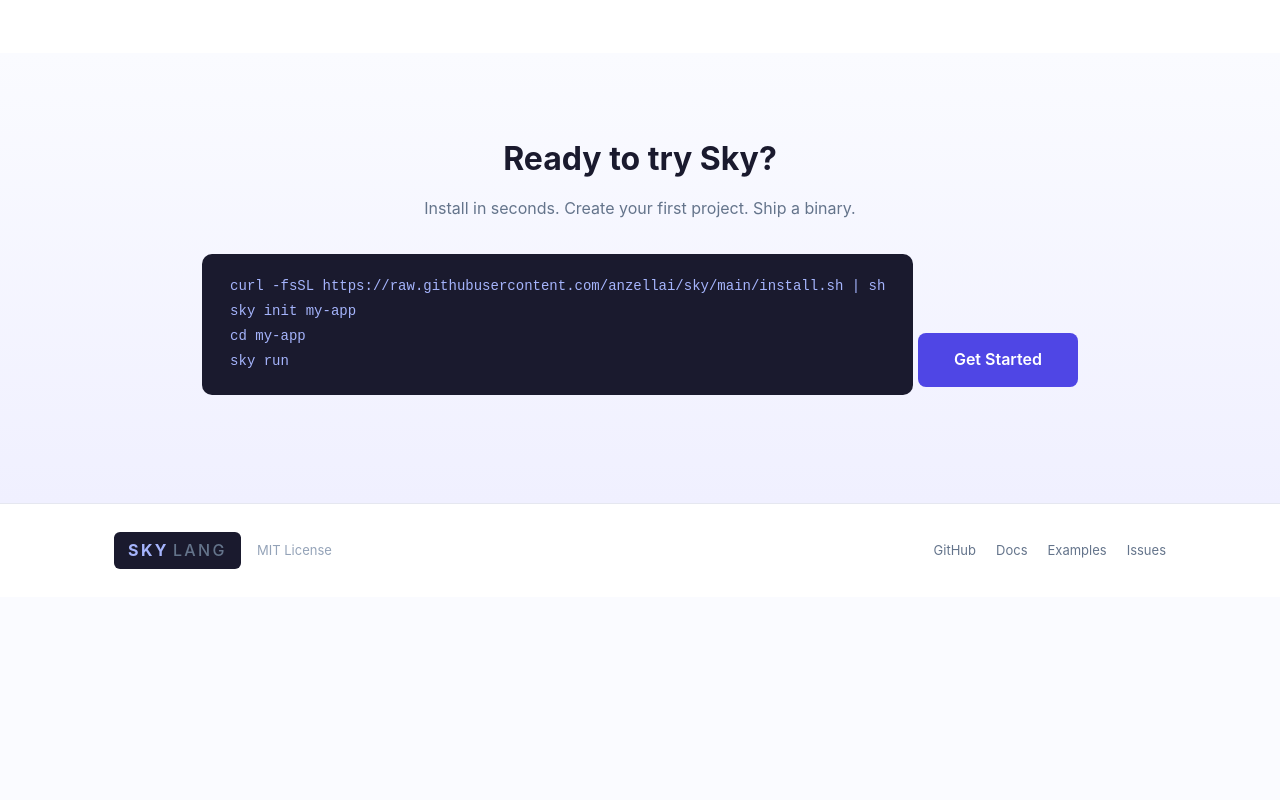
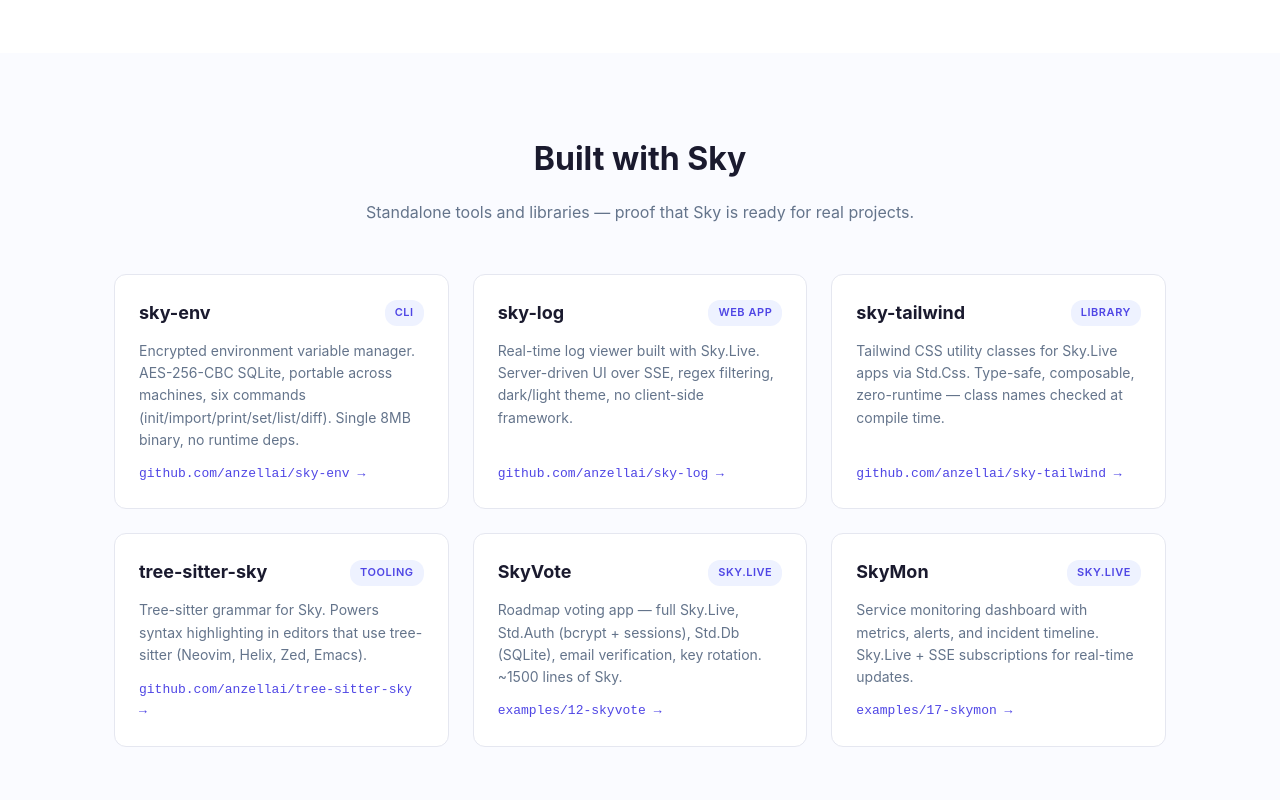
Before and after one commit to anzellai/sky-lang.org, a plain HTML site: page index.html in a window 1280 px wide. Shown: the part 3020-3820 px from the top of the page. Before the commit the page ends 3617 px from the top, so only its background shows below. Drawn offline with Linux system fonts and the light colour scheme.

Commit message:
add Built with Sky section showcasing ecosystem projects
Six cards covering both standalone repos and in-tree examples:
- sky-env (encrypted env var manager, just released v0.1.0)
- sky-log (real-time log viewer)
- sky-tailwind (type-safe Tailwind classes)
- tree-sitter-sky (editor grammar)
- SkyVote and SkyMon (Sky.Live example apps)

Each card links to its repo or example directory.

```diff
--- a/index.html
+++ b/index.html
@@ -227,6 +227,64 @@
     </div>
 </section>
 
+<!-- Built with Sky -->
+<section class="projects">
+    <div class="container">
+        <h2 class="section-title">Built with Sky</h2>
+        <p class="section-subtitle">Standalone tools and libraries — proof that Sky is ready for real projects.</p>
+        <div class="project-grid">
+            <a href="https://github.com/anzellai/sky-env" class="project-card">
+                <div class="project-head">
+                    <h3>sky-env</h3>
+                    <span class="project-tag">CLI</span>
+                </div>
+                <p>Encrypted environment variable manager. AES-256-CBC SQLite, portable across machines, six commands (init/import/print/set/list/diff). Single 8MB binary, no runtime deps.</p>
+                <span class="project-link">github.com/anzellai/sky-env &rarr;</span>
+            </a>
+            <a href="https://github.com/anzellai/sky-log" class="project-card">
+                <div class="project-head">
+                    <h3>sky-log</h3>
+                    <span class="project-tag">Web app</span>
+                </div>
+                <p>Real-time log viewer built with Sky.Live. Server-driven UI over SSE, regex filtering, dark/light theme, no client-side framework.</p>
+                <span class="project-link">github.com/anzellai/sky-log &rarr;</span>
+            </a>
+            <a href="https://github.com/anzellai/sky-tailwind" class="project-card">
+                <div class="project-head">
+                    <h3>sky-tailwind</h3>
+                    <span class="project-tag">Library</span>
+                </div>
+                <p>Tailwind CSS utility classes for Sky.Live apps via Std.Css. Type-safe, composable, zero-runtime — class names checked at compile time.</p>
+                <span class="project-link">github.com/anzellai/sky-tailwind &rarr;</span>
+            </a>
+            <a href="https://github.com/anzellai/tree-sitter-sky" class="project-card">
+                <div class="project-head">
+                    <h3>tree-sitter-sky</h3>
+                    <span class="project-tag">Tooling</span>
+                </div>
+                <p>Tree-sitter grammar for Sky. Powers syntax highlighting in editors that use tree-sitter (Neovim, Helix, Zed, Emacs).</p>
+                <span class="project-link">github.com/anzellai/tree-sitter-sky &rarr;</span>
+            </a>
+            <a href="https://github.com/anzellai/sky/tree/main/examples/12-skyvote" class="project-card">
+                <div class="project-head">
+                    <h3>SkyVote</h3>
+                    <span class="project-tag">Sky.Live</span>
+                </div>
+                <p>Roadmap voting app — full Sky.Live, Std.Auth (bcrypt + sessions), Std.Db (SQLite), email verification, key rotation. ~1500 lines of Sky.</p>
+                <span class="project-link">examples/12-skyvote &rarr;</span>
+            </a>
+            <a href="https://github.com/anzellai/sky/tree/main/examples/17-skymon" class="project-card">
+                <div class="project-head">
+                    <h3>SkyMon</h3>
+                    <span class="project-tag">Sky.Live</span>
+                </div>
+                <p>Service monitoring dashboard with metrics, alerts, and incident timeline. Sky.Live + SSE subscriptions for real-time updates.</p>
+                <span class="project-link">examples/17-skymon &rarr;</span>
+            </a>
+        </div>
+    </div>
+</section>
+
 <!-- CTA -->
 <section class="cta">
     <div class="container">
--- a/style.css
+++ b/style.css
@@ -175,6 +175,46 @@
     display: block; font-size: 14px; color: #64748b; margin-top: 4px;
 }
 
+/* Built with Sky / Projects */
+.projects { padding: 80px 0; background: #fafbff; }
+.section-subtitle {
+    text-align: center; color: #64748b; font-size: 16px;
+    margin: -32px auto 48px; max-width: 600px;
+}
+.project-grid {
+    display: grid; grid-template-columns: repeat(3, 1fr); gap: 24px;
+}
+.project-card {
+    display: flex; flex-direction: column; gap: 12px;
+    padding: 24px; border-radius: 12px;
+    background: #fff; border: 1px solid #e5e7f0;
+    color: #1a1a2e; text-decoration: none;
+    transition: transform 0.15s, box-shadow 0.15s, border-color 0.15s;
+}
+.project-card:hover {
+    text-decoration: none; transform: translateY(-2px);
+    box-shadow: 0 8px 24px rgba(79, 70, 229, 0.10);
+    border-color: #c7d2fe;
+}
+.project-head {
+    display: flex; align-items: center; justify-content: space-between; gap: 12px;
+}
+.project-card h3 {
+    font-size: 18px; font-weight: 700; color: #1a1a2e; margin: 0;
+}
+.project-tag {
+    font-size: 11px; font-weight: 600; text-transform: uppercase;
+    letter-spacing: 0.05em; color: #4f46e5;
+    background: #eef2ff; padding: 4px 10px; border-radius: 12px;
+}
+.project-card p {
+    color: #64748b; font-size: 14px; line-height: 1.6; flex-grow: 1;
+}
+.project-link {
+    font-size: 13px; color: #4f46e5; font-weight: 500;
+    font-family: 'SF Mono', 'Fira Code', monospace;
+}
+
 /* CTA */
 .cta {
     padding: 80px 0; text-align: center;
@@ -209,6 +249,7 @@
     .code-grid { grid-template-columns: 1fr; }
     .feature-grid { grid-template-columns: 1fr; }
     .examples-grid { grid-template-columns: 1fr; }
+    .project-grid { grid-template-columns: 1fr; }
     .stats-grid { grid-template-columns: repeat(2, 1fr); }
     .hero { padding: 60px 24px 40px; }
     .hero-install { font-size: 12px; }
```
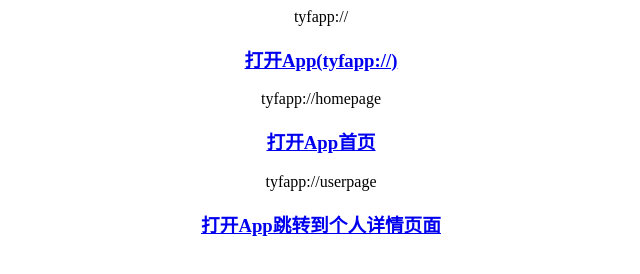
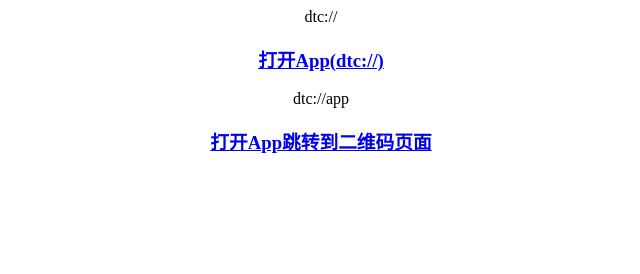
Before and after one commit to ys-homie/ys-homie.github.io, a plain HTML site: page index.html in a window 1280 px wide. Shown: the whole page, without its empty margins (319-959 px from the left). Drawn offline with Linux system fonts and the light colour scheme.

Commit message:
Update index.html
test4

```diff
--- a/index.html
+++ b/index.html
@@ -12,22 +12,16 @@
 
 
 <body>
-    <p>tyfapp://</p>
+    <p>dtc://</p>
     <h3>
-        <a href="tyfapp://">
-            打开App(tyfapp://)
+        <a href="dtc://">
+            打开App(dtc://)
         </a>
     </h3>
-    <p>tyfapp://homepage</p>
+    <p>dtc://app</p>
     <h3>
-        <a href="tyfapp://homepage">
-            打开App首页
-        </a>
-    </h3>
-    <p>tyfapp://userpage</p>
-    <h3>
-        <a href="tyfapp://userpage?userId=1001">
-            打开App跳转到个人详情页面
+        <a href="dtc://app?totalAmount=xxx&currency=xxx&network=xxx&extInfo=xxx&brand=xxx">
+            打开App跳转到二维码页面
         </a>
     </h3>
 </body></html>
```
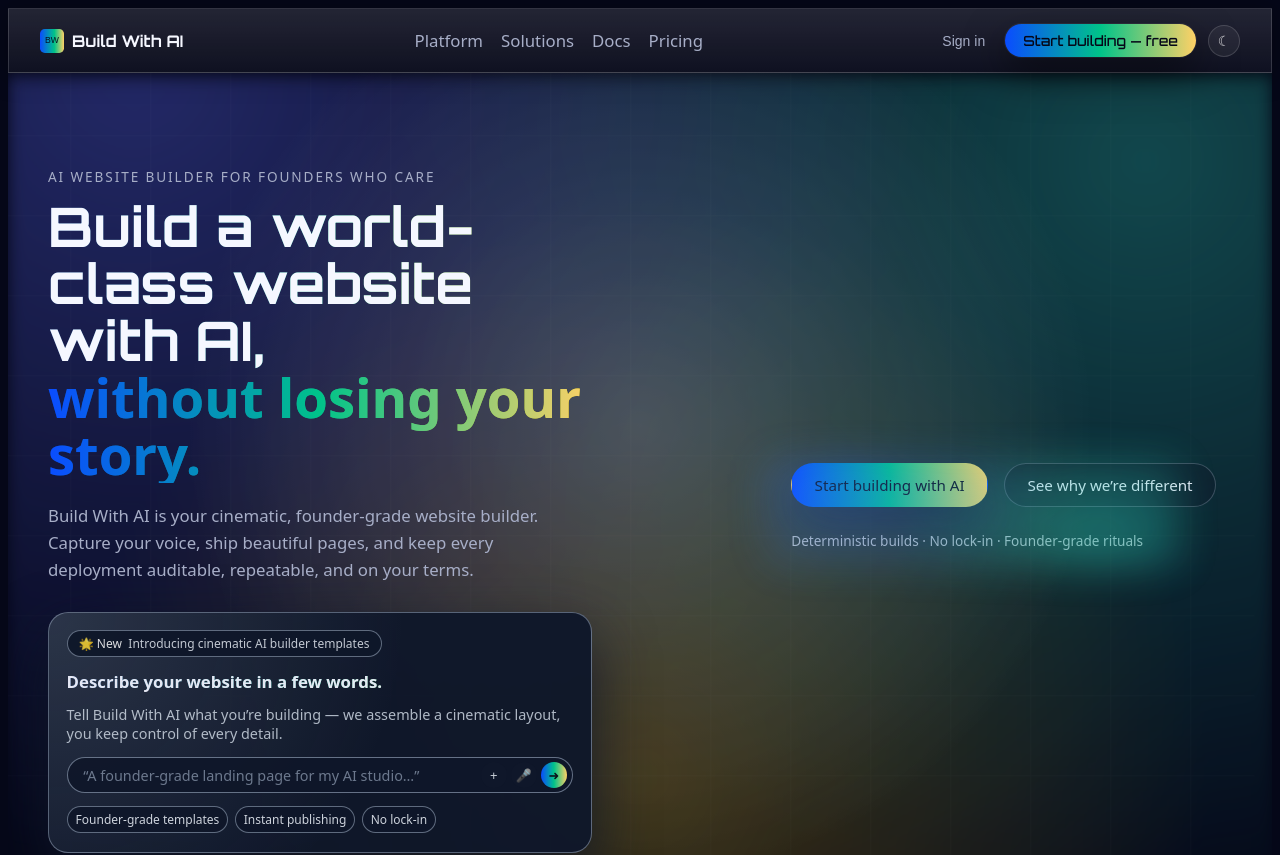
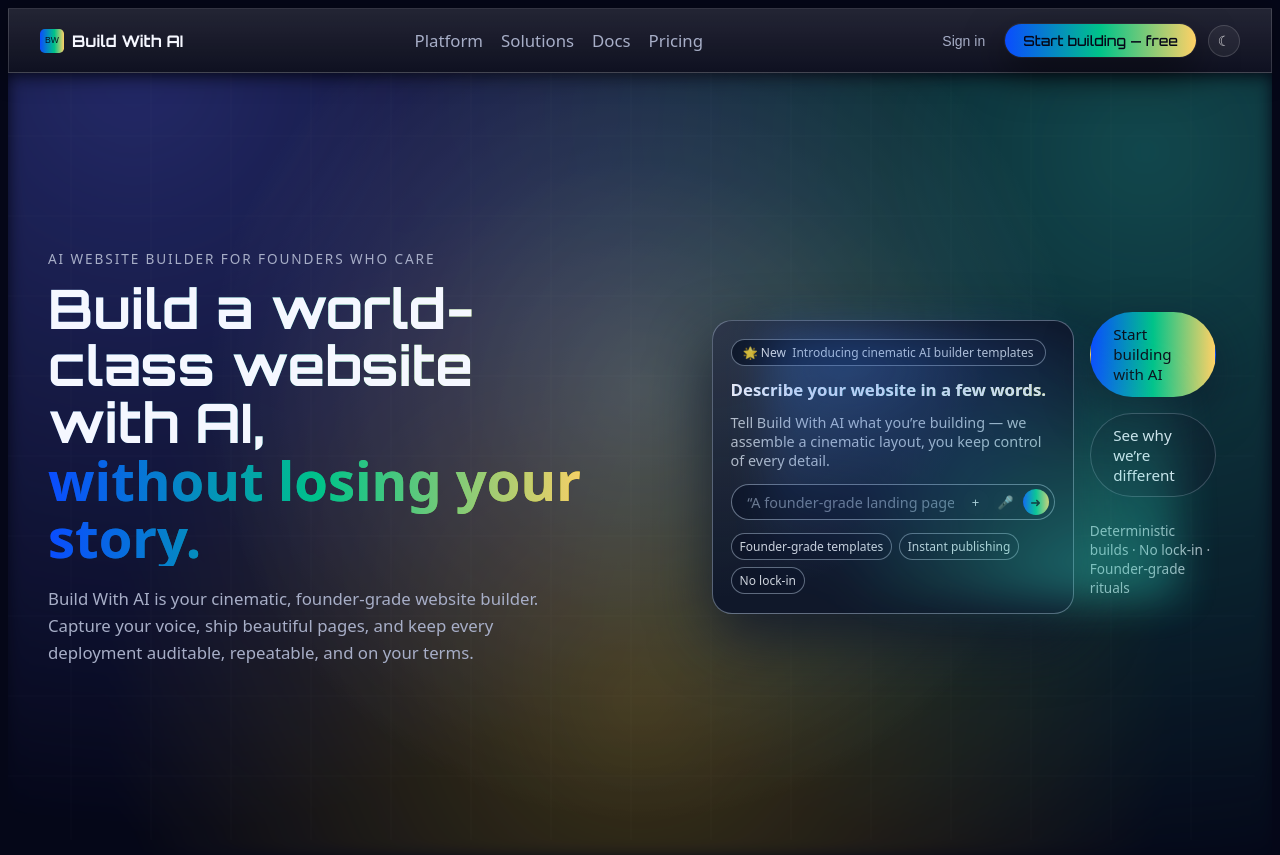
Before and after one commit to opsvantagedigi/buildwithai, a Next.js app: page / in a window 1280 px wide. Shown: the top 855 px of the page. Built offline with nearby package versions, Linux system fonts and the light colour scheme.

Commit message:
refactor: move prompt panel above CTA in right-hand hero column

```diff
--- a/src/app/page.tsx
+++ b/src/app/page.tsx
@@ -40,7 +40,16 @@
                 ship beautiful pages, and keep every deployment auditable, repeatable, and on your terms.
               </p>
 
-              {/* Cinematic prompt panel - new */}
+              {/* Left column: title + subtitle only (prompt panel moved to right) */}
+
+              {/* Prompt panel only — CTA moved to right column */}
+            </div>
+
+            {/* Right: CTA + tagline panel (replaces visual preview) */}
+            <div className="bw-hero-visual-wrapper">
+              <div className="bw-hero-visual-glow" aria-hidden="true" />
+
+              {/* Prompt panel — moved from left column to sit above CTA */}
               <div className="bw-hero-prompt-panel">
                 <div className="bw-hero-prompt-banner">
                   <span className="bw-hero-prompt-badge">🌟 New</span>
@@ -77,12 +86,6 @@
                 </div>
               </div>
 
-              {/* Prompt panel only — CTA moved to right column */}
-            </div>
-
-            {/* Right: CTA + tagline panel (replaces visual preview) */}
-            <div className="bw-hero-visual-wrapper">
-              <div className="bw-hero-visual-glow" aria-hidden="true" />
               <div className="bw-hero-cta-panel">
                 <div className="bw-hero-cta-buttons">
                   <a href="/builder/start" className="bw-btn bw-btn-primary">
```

• [Directions for this task] If a line of the data holds the string "examples", list it.

• [Expected answer]
Six cards covering both standalone repos and in-tree examples:
+            <a href="https://github.com/anzellai/sky/tree/main/examples/12-skyvote" class="project-card">
+                <span class="project-link">examples/12-skyvote &rarr;</span>
+            <a href="https://github.com/anzellai/sky/tree/main/examples/17-skymon" class="project-card">
+                <span class="project-link">examples/17-skymon &rarr;</span>
     .examples-grid { grid-template-columns: 1fr; }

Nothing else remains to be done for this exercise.